Solar generators come in all shapes and sizes, however, they all have the same purpose, which is to power your devices and/or appliances. When you need to power large appliances with one of these.
With so many rigid solar panels available on the market today, the ideal one for you may be hard to find. After testing the BougeRV 180W solar panel myself, I found that it has several qualities that.
My name is Max Peters and I have a passion for off-grid gadgets and adventure. I studied sustainability in college and want to share with you the best in solar generators, panels, lights, and more to make your outdoor adventures unforgettable!

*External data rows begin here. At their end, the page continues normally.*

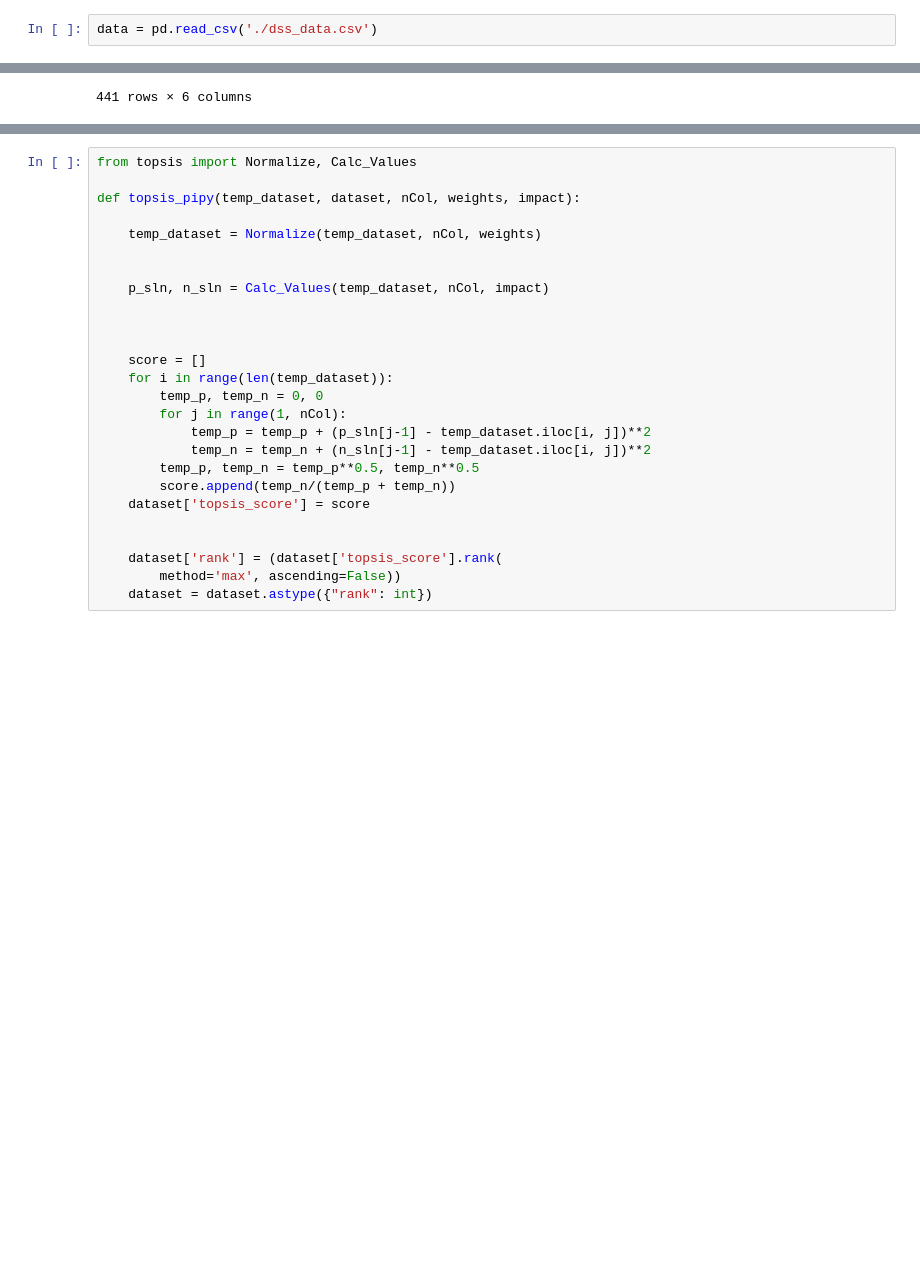
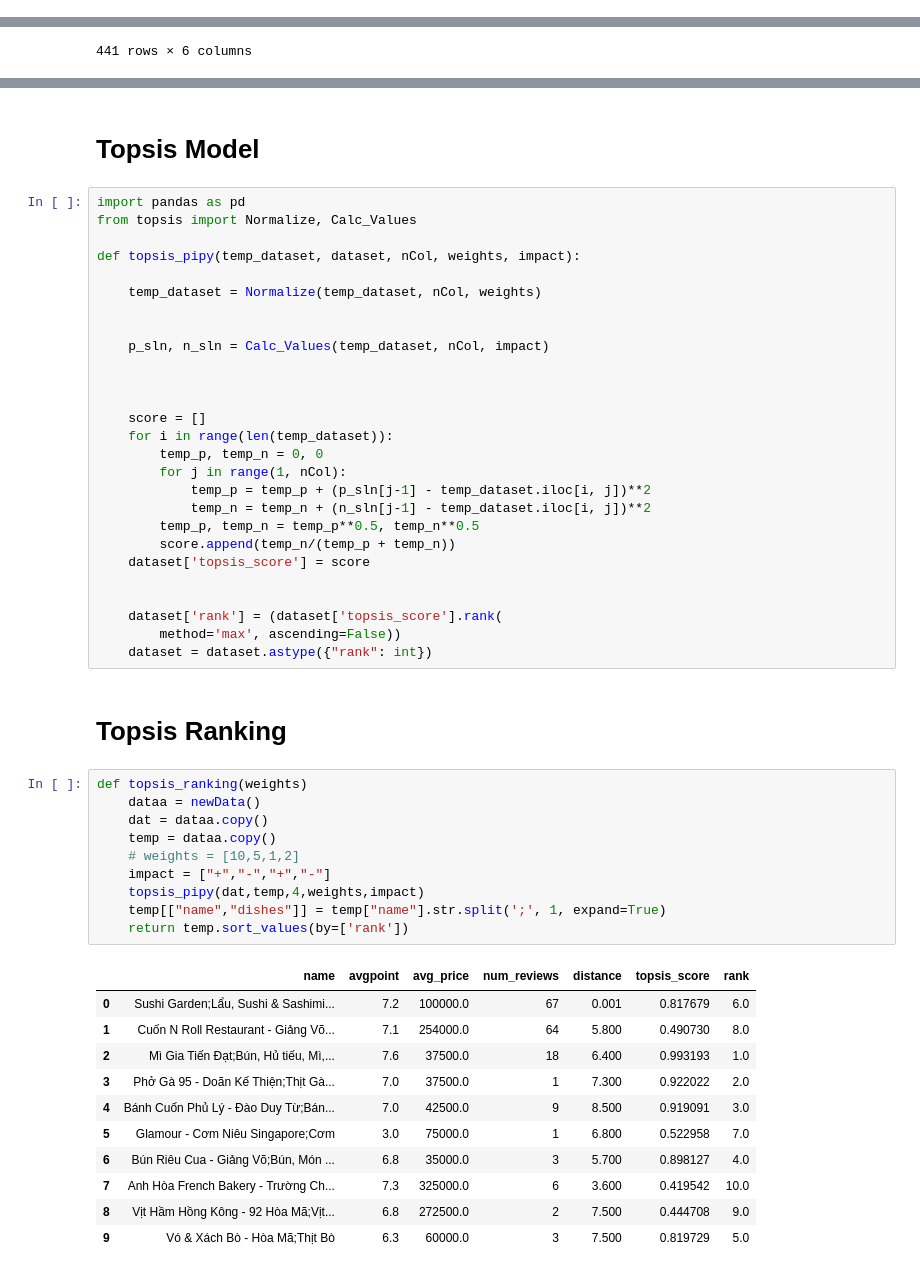
Before and after one commit to longddaays/DSS-Project-20221, a Jupyter notebook: model.ipynb, the cells around one changed output, grey strips where cells are left out. Saved outputs shown, nothing was run; the diff lists cells and outputs as text; blank space fills up the shorter version.

```diff
--- a/model.ipynb
+++ b/model.ipynb
@@ -30,3 +36 @@ data.to_csv('./dss_data.csv', index=False)
-# %%
-data = pd.read_csv('./dss_data.csv')
 # %%
@@ -95,4 +204,7 @@ topsis.sort_values(by=['rank'])
+# %% [markdown]
+# Topsis Model
 # %%
+import pandas as pd
 from topsis import Normalize, Calc_Values
 
 def topsis_pipy(temp_dataset, dataset, nCol, weights, impact):
@@ -118,3 +230,27 @@ def topsis_pipy(temp_dataset, dataset, nCol, weights, impact):
     dataset['rank'] = (dataset['topsis_score'].rank(
         method='max', ascending=False))
     dataset = dataset.astype({"rank": int})
+# %% [markdown]
+# Topsis Ranking
+# %%
+def topsis_ranking(weights)
+    dataa = newData()
+    dat = dataa.copy()
+    temp = dataa.copy()
+    # weights = [10,5,1,2]
+    impact = ["+","-","+","-"]
+    topsis_pipy(dat,temp,4,weights,impact)
+    temp[["name","dishes"]] = temp["name"].str.split(';', 1, expand=True)
+    return temp.sort_values(by=['rank'])
+# %% [output]
+|  | name | avgpoint | avg_price | num_reviews | distance | topsis_score | rank |
+| 0 | Sushi Garden;Lẩu, Sushi & Sashimi... | 7.2 | 100000.0 | 67 | 0.001 | 0.817679 | 6.0 |
+| 1 | Cuốn N Roll Restaurant - Giảng Võ... | 7.1 | 254000.0 | 64 | 5.800 | 0.490730 | 8.0 |
+| 2 | Mì Gia Tiến Đạt;Bún, Hủ tiếu, Mì,... | 7.6 | 37500.0 | 18 | 6.400 | 0.993193 | 1.0 |
+| 3 | Phở Gà 95 - Doãn Kế Thiện;Thịt Gà... | 7.0 | 37500.0 | 1 | 7.300 | 0.922022 | 2.0 |
+| 4 | Bánh Cuốn Phủ Lý - Đào Duy Từ;Bán... | 7.0 | 42500.0 | 9 | 8.500 | 0.919091 | 3.0 |
+| 5 | Glamour - Cơm Niêu Singapore;Cơm | 3.0 | 75000.0 | 1 | 6.800 | 0.522958 | 7.0 |
+| 6 | Bún Riêu Cua - Giảng Võ;Bún, Món ... | 6.8 | 35000.0 | 3 | 5.700 | 0.898127 | 4.0 |
+| 7 | Anh Hòa French Bakery - Trường Ch... | 7.3 | 325000.0 | 6 | 3.600 | 0.419542 | 10.0 |
+| 8 | Vịt Hầm Hồng Kông - 92 Hòa Mã;Vịt... | 6.8 | 272500.0 | 2 | 7.500 | 0.444708 | 9.0 |
+| 9 | Vó & Xách Bò - Hòa Mã;Thịt Bò | 6.3 | 60000.0 | 3 | 7.500 | 0.819729 | 5.0 |
```
Also changed, not shown: parts of 31 cells of this notebook, 17 other files.
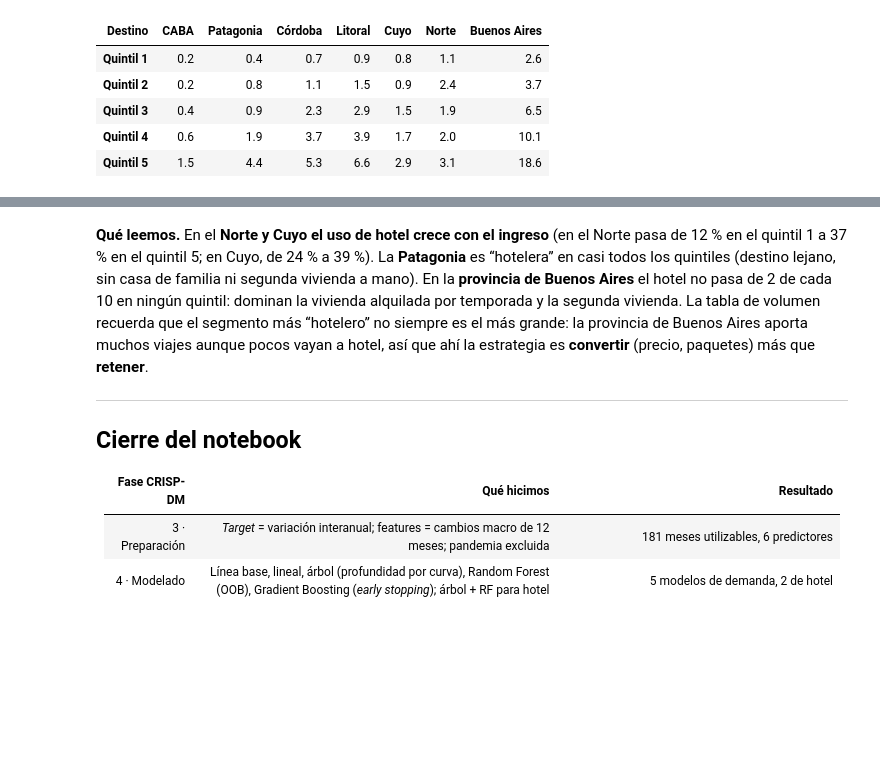
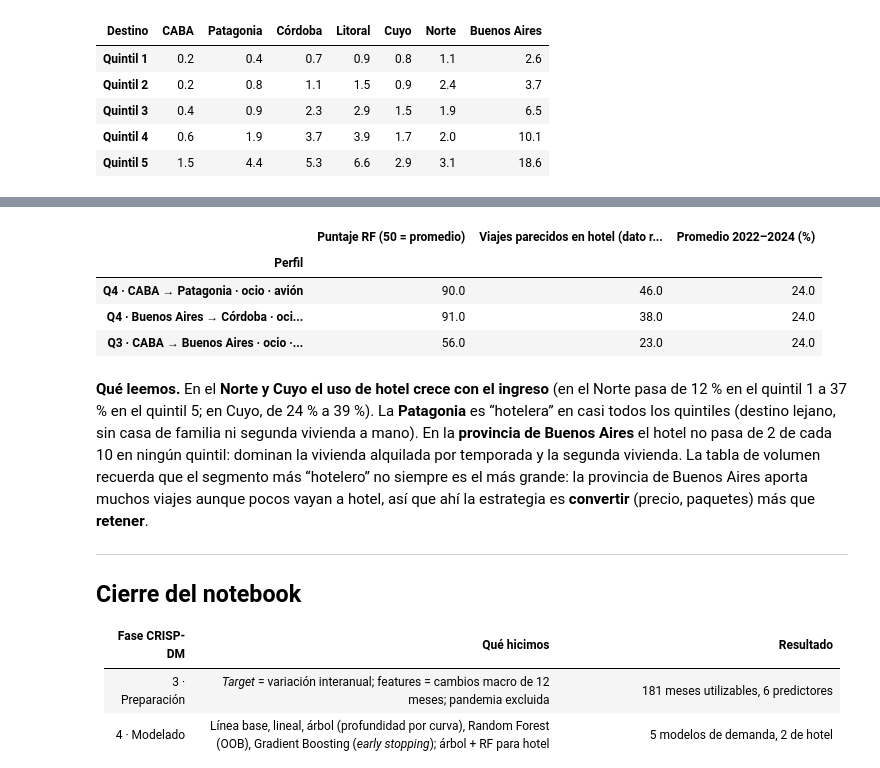
Before and after one commit to GianImpedovo/TPO-CD, a Jupyter notebook: notebooks/02_modelos.ipynb, the cells around one changed output, grey strips where cells are left out. Saved outputs shown, nothing was run; the diff lists cells and outputs as text; code cells hidden in the pictures; blank space fills up the shorter version.

```diff
--- a/notebooks/02_modelos.ipynb
+++ b/notebooks/02_modelos.ipynb
@@ -998,3 +1034,27 @@ Peso de cada segmento en el total de viajes (%), para dimensionar la promoción:
+# %%
+ejemplos = {
+    "Q4 · CABA → Patagonia · ocio · avión": dict(quintil=4, region_origen=CODIGO_REGION["CABA"], region_destino=CODIGO_REGION["Patagonia"],
+                                               trimestre=1, noches=7, tamanio_grupo=1, motivo=1, transporte=4),
+    "Q4 · Buenos Aires → Córdoba · ocio · ómnibus": dict(quintil=4, region_origen=CODIGO_REGION["Buenos Aires"],
+                                                       region_destino=CODIGO_REGION["Córdoba"], trimestre=1, noches=5,
+                                                       tamanio_grupo=1, motivo=1, transporte=2),
+    "Q3 · CABA → Buenos Aires · ocio · auto": dict(quintil=3, region_origen=CODIGO_REGION["CABA"], region_destino=CODIGO_REGION["Buenos Aires"],
+                                                 trimestre=1, noches=5, tamanio_grupo=1, motivo=1, transporte=1),
+}
+filas = []
+for nombre, p in ejemplos.items():
+    parecidos = ev[(ev.quintil == p["quintil"]) & (ev.region_destino == p["region_destino"]) & (ev.motivo == p["motivo"])]
+    filas.append({"Perfil": nombre,
+                  "Puntaje RF (50 = promedio)": rf_h.predict_proba(pd.DataFrame([p])[FEATURES_HOTEL])[0, 1] * 100,
+                  "Viajes parecidos en hotel (dato real, %)": np.average(parecidos.hotel, weights=parecidos.pondera) * 100,
+                  "Promedio 2022–2024 (%)": tasa * 100})
+pd.DataFrame(filas).set_index("Perfil").round(0)
+# %% [output]
+|  | Puntaje RF (50 = promedio) | Viajes parecidos en hotel (dato r... | Promedio 2022–2024 (%) |
+| Perfil |  |  |  |
+| Q4 · CABA → Patagonia · ocio · avión | 90.0 | 46.0 | 24.0 |
+| Q4 · Buenos Aires → Córdoba · oci... | 91.0 | 38.0 | 24.0 |
+| Q3 · CABA → Buenos Aires · ocio ·... | 56.0 | 23.0 | 24.0 |
 # %% [markdown]
 **Qué leemos.** En el **Norte y Cuyo el uso de hotel crece con el ingreso** (en el Norte pasa de 12 % en el quintil 1 a 37 % en el quintil 5; en Cuyo, de 24 % a 39 %). La **Patagonia** es “hotelera” en casi todos los quintiles (destino lejano, sin casa de familia ni segunda vivienda a mano). En la **provincia de Buenos Aires** el hotel no pasa de 2 de cada 10 en ningún quintil: dominan la vivienda alquilada por temporada y la segunda vivienda. La tabla de volumen recuerda que el segmento más “hotelero” no siempre es el más grande: la provincia de Buenos Aires aporta muchos viajes aunque pocos vayan a hotel, así que ahí la estrategia es **convertir** (precio, paquetes) más que **retener**.
 
```
Also changed, not shown: parts of 3 cells of this notebook, 1 other file.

This site is owned and operated by Maxwell Peters. Maxwell is a participant in the Amazon Services LLC Associates Program, an affiliate advertising program designed to provide a means for sites to earn advertising fees by advertising and linking to Amazon.com. Maxwell also participates in affiliate programs with Clickbank, CJ, ShareASale, and other sites. Maxwell is compensated for referring traffic and business to these companies.
Top 6 Solar Generators Complete Generator Buyer’s Guide
Are you looking for the best solar generator money can buy?
But feeling completely lost on how to chose the best one for your needs?
We’ve taken years of solar generator experience, tons of real world examples and laid it all out so that by the time you’re done reading this, you’ll be a solar generator expert.
You’ll learn everything there is to know about solar generators.
If you just want to know what the best solar generators are, keep scrolling just past the table of contents.
Table of Contents
EcoFlow Delta 1800 Solar Generator Quad Kit. 1,659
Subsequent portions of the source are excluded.